Work order :: Identify every line in the records below that contains the word "size", and reproduce each one.
═════ Data provided ═════
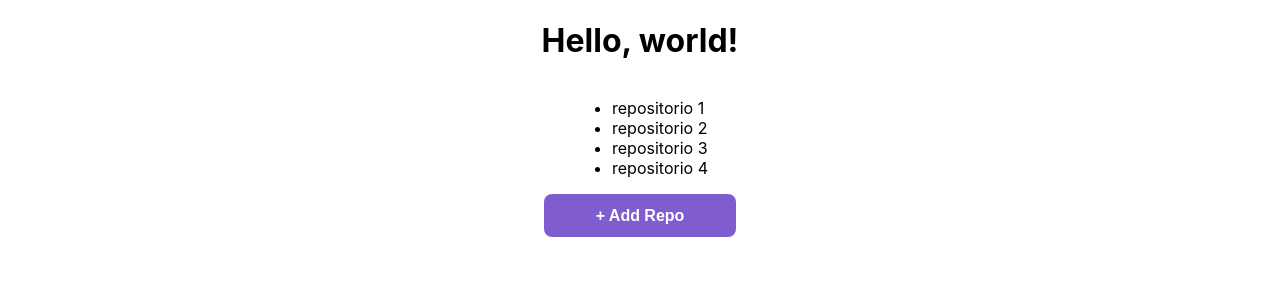
Repository: thiagolucio/react-hooks-use
Page: /
These files come from the project's save history. The page is drawn as it stood at one moment and after the next save; the edit follows.
The browser window is 1280 px wide. The pictures show the whole page.
The pointer rests on the first visible `.buttonApp`.
The project was rebuilt for these pictures with package versions that can differ from the ones it lists, and the page was loaded fresh each time.

Above is the page before, as saved 2022-03-08 17:02:38.

### src/index.css
body {
  margin: 0;
  padding: 0;
  overflow-x: hidden;
  font-family: -apple-system, BlinkMacSystemFont, 'Segoe UI', 'Roboto', 'Oxygen',
    'Ubuntu', 'Cantarell', 'Fira Sans', 'Droid Sans', 'Helvetica Neue',
    sans-serif;
  -webkit-font-smoothing: antialiased;
  -moz-osx-font-smoothing: grayscale;
}

code {
  font-family: source-code-pro, Menlo, Monaco, Consolas, 'Courier New',
    monospace;
}

.container_column_center {
  display: flex;
  flex-direction: column;
  justify-content: flex-start;
  align-items: center;
}

.container_row_center {
  display: flex;
  flex-direction: row;
  justify-content: flex-start;
}


.font18px {font-size: 18px;}
.font20px {font-size: 20px;}
.font22px {font-size: 22px;}
.font24px {font-size: 24px;}

### src/App.js
import React from "react";
import './App.css';

import UseStateExample from "./Components/UseStateExample";



function App() {
  return (
    <>
      <UseStateExample />
    </>
  );
}

export default App;

### src/Components/UseStateExample.js
import React, { useState } from "react";
import "./UseStateExample.css";

function UseStateExample() {

  const [repositories, setRepositories] = useState([
    { id: 1, name: "repositorio 1" },
    { id: 2, name: "repositorio 2" },
    { id: 3, name: "repositorio 3" },
    { id: 4, name: "repositorio 4" },
  ]);

    function handleAddRepo() {

        let numName  = repositories.length + 1;

        setRepositories([...repositories, { id: Math.random(), name: "repositorio " + numName}]);
    }

  return (
    <div className="container">
      <h1>Hello, world!</h1>
      <ul>
        {repositories.map((repo) => (
          <li key={repo.id}>{repo.name}</li>
        ))}
      </ul>
      <button className="buttonApp" onClick={handleAddRepo}>+ Add Repo</button>
    </div>
  );
}

export default UseStateExample;

### src/Components/UseStateExample.css
.buttonApp {
    font-size: 16px;
    padding: 1% 4%;
    background-color: rgb(127, 93, 206);
    color: #fff;
    font-weight: bold;
    border: none;
    border-radius: 8px;
}

.buttonApp:hover {
    background-color: rgb(127, 93, 206);
    color: #fff;
    transition: all 0.5s ease;
}

Loaded but not shown: public/index.html (common file); src/index.js (common file); src/reportWebVitals.js (common file); src/App.css (common file); public/manifest.json (common file)

After the next save:
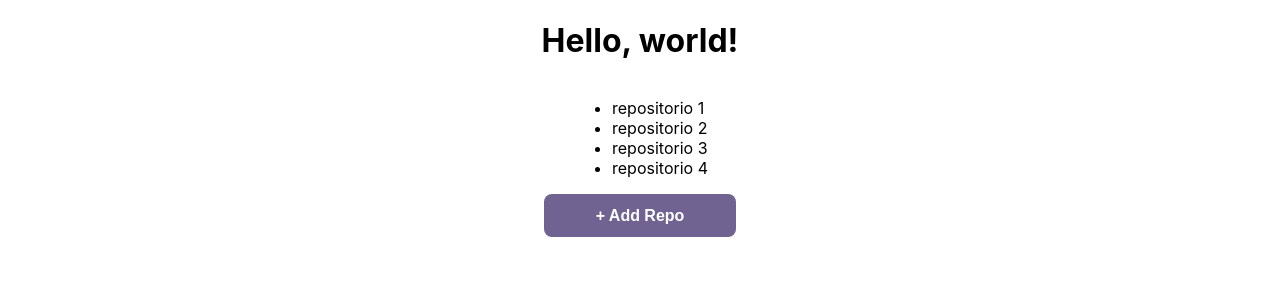
Saved 4 s later.
--- a/src/Components/UseStateExample.css
+++ b/src/Components/UseStateExample.css
@@ -9,7 +9,7 @@
 }
 
 .buttonApp:hover {
-    background-color: rgb(127, 93, 206);
+    background-color: rgb(112, 99, 145);
     color: #fff;
     transition: all 0.5s ease;
 }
═════
Solution to this exercise ::
.font18px {font-size: 18px;}
.font20px {font-size: 20px;}
.font22px {font-size: 22px;}
.font24px {font-size: 24px;}
    font-size: 16px;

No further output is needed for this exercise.